Back to basics: What does ‘good’ CX look like?
For the self-proclaimed CX obsessee, CX is a specialism in and of itself. As she outlines, the pillars of ‘good’ CX centre on understanding:
- The fundamentals of what people are looking for.
- What mission they’re on.
- What mode they’re in.
- What’s their experience, goal, point of view and how you can support that.
She refutes the view that ‘good’ CX is about exceeding expectations in favour of a simpler view: get to grips with who your clients are, understand their needs and deliver on that. “Before digital we were so close to that,” she continues. “With all the buzzwords of growth hacking, digital marketing, we started gamifying CX rather than thinking about what somebody needs and how we can give them that.”
Her advice is clear: set aside the gizmos and gadgets. CX is all about simplicity. Don’t just talk about yourself and avoid all buzzwords and no substance; your clients won’t understand what your product or service solves.
CX isn’t just a marketing prerogative
Although traditionally found in marketing waters, for Barbara, CX starts in the c-suite. “They have to own the vision. They have to understand the roadmap and ensure that all employees have a great EX.”
She cautions against a marketing monopoly on CX, offering the view that it acts as a thread interweaving throughout your entire education. Marketing can help educate, support and bring the personas in. As she maintains, you need ‘agile’ minds who can take insight and distribute it throughout your organisation.
Don’t let rapid digital transformation hold you back
As Barbara outlines, B2B experienced “10 years of innovation in 10 months.” During this period of ‘Great Unknown,’ long-term relationships were solidified: confused and excuse-full organisations fell behind, whilst the reliable, agile and able to jump five steps ahead came out on top.
The past two years have seen a ‘cobbling’ together of solutions (“and rightfully so,” Barbara adds). She likens this to an extension cord: a series of unplugging and replugging to get your operational framework to work.
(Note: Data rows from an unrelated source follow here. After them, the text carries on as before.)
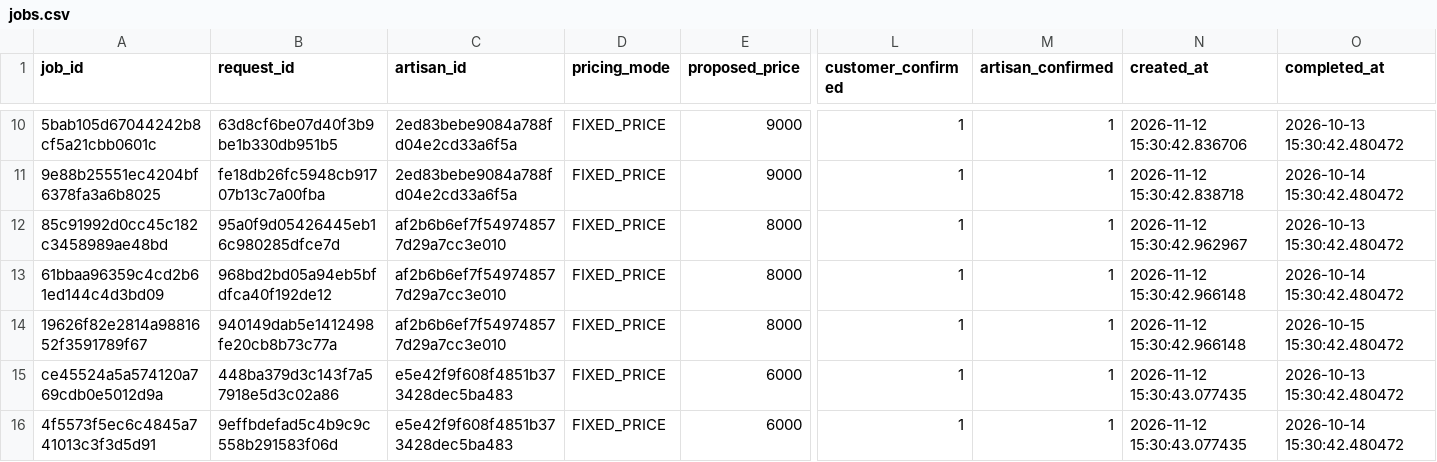
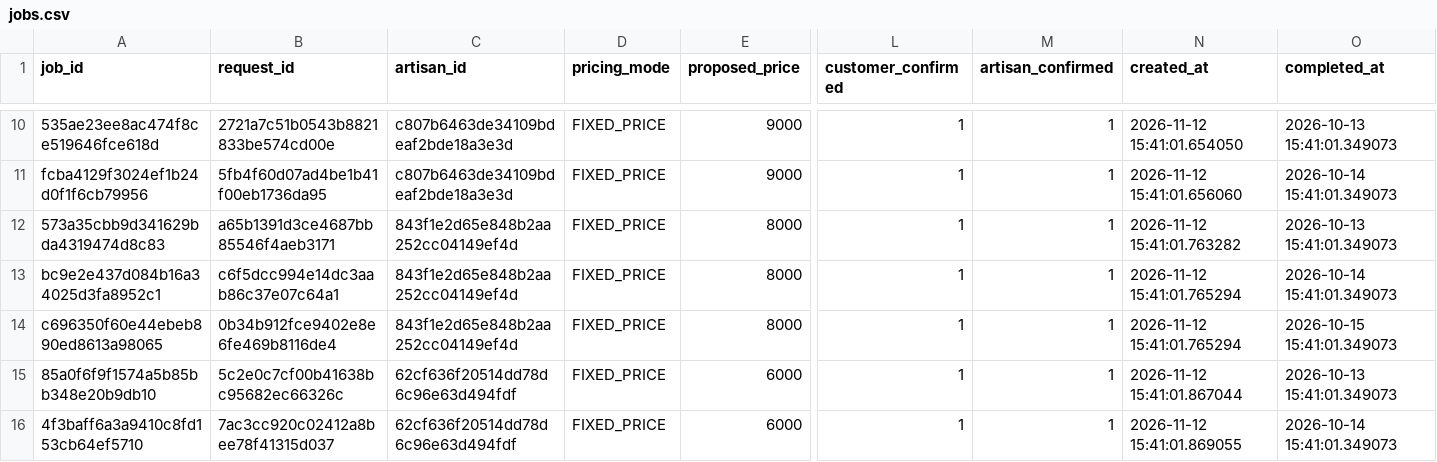
Before and after one commit to override0237/ACbridge, a CSV file: frontend/database/csv/jobs.csv, drawn as a sheet; only a part is shown, gaps mark what is left out; the diff covers the shown part only; the diff names each change by its address in the sheet, - before the commit and + after, or states it on an @@ line.

```diff
--- a/frontend/database/csv/jobs.csv
+++ b/frontend/database/csv/jobs.csv
-A10 (job_id): 5bab105d67044242b8cf5a21cbb0601c
+A10 (job_id): 535ae23ee8ac474f8ce519646fce618d
-B10 (request_id): 63d8cf6be07d40f3b9be1b330db951b5
+B10 (request_id): 2721a7c51b0543b8821833be574cd00e
-C10:C11 (artisan_id): 2ed83bebe9084a788fd04e2cd33a6f5a
+C10:C11 (artisan_id): c807b6463de34109bdeaf2bde18a3e3d
-N10 (created_at): 2026-11-12 15:30:42.836706
+N10 (created_at): 2026-11-12 15:41:01.654050
-O10 (completed_at): 2026-10-13 15:30:42.480472
+O10 (completed_at): 2026-10-13 15:41:01.349073
-A11 (job_id): 9e88b25551ec4204bf6378fa3a6b8025
+A11 (job_id): fcba4129f3024ef1b24d0f1f6cb79956
-B11 (request_id): fe18db26fc5948cb91707b13c7a00fba
+B11 (request_id): 5fb4f60d07ad4be1b41f00eb1736da95
-N11 (created_at): 2026-11-12 15:30:42.838718
+N11 (created_at): 2026-11-12 15:41:01.656060
-O11 (completed_at): 2026-10-14 15:30:42.480472
+O11 (completed_at): 2026-10-14 15:41:01.349073
-A12 (job_id): 85c91992d0cc45c182c3458989ae48bd
+A12 (job_id): 573a35cbb9d341629bda4319474d8c83
-B12 (request_id): 95a0f9d05426445eb16c980285dfce7d
+B12 (request_id): a65b1391d3ce4687bb85546f4aeb3171
-C12:C14 (artisan_id): af2b6b6ef7f549748577d29a7cc3e010
+C12:C14 (artisan_id): 843f1e2d65e848b2aa252cc04149ef4d
-N12 (created_at): 2026-11-12 15:30:42.962967
+N12 (created_at): 2026-11-12 15:41:01.763282
-O12 (completed_at): 2026-10-13 15:30:42.480472
+O12 (completed_at): 2026-10-13 15:41:01.349073
-A13 (job_id): 61bbaa96359c4cd2b61ed144c4d3bd09
+A13 (job_id): bc9e2e437d084b16a34025d3fa8952c1
-B13 (request_id): 968bd2bd05a94eb5bfdfca40f192de12
+B13 (request_id): c6f5dcc994e14dc3aab86c37e07c64a1
-N13:N14 (created_at): 2026-11-12 15:30:42.966148
+N13:N14 (created_at): 2026-11-12 15:41:01.765294
-O13 (completed_at): 2026-10-14 15:30:42.480472
+O13 (completed_at): 2026-10-14 15:41:01.349073
-A14 (job_id): 19626f82e2814a9881652f3591789f67
+A14 (job_id): c696350f60e44ebeb890ed8613a98065
-B14 (request_id): 940149dab5e1412498fe20cb8b73c77a
+B14 (request_id): 0b34b912fce9402e8e6fe469b8116de4
-O14 (completed_at): 2026-10-15 15:30:42.480472
+O14 (completed_at): 2026-10-15 15:41:01.349073
-A15 (job_id): ce45524a5a574120a769cdb0e5012d9a
+A15 (job_id): 85a0f6f9f1574a5b85bb348e20b9db10
-B15 (request_id): 448ba379d3c143f7a57918e5d3c02a86
+B15 (request_id): 5c2e0c7cf00b41638bc95682ec66326c
-C15:C16 (artisan_id): e5e42f9f608f4851b373428dec5ba483
+C15:C16 (artisan_id): 62cf636f20514dd78d6c96e63d494fdf
-N15 (created_at): 2026-11-12 15:30:43.077435
+N15 (created_at): 2026-11-12 15:41:01.867044
-O15 (completed_at): 2026-10-13 15:30:42.480472
+O15 (completed_at): 2026-10-13 15:41:01.349073
-A16 (job_id): 4f5573f5ec6c4845a741013c3f3d5d91
+A16 (job_id): 4f3baff6a3a9410c8fd153cb64ef5710
-B16 (request_id): 9effbdefad5c4b9c9c558b291583f06d
+B16 (request_id): 7ac3cc920c02412a8bee78f41315d037
-N16 (created_at): 2026-11-12 15:30:43.077435
+N16 (created_at): 2026-11-12 15:41:01.869055
-O16 (completed_at): 2026-10-14 15:30:42.480472
+O16 (completed_at): 2026-10-14 15:41:01.349073
```
Also changed, not shown: 77 edited cells elsewhere in this file, frontend/database/csv/artisan_profiles.csv, frontend/database/csv/artisan_skills.csv, 32 other files.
However, for Barbara, it’s now time to think long-term.
2022 brings with it the opportunity to take stock: what do you as an organisation need to do now? What’s working? What’s not? As she argues, the time for excuses is over. “We’ve had these tools for a long time,” she maintains. “We knew that mass digitalisation and data were coming. The pandemic just exacerbated this.” Move forwards by looking at your foundation, your operational frameworks and plan your roadmap for true CX success.
Blurring the lines between B2B and B2C
For Barbara, there is ultimately little to differentiate B2B and B2C. As she argues, personas don’t change from B to C. “When I’m in business mode, I’m still Barbara,” she explains. “My biases are still my biases, my expectations are still my expectations.”
Although recognising that the B2B ecosystem is more complex than her counterpart, this doesn’t give B2B a free pass. “The ease I expect of Netflix I expect of B2B,” she continues. “Why is it taking me four hours to set up a system when it should’ve been four clicks of a button?”
It doesn’t stop there. As she maintains, emotional drivers are higher in B2B. A B2C consumer can unsubscribe and move on – what Netflix doesn’t have, Amazon Prime and the plethora of other streaming services will, she quips. “You can’t do that in B2B,” Barbara maintains. “I’ve lost time, money, and effort. I’m locked in. I’m not recommending you and the minute I find another solution I’m gone.”
She stresses the importance of organisation’s walking the walk. Simply put, don’t say you can do something that you can’t. As she states, you can forgive Netflix, but you can’t forgive a solution that makes your business less confident and jeopardises your client’s work.
Her key takeaway advice? Avoid doing the easier thing rather than the right thing. Trust and transparency are crucial to CX – and keep it simple.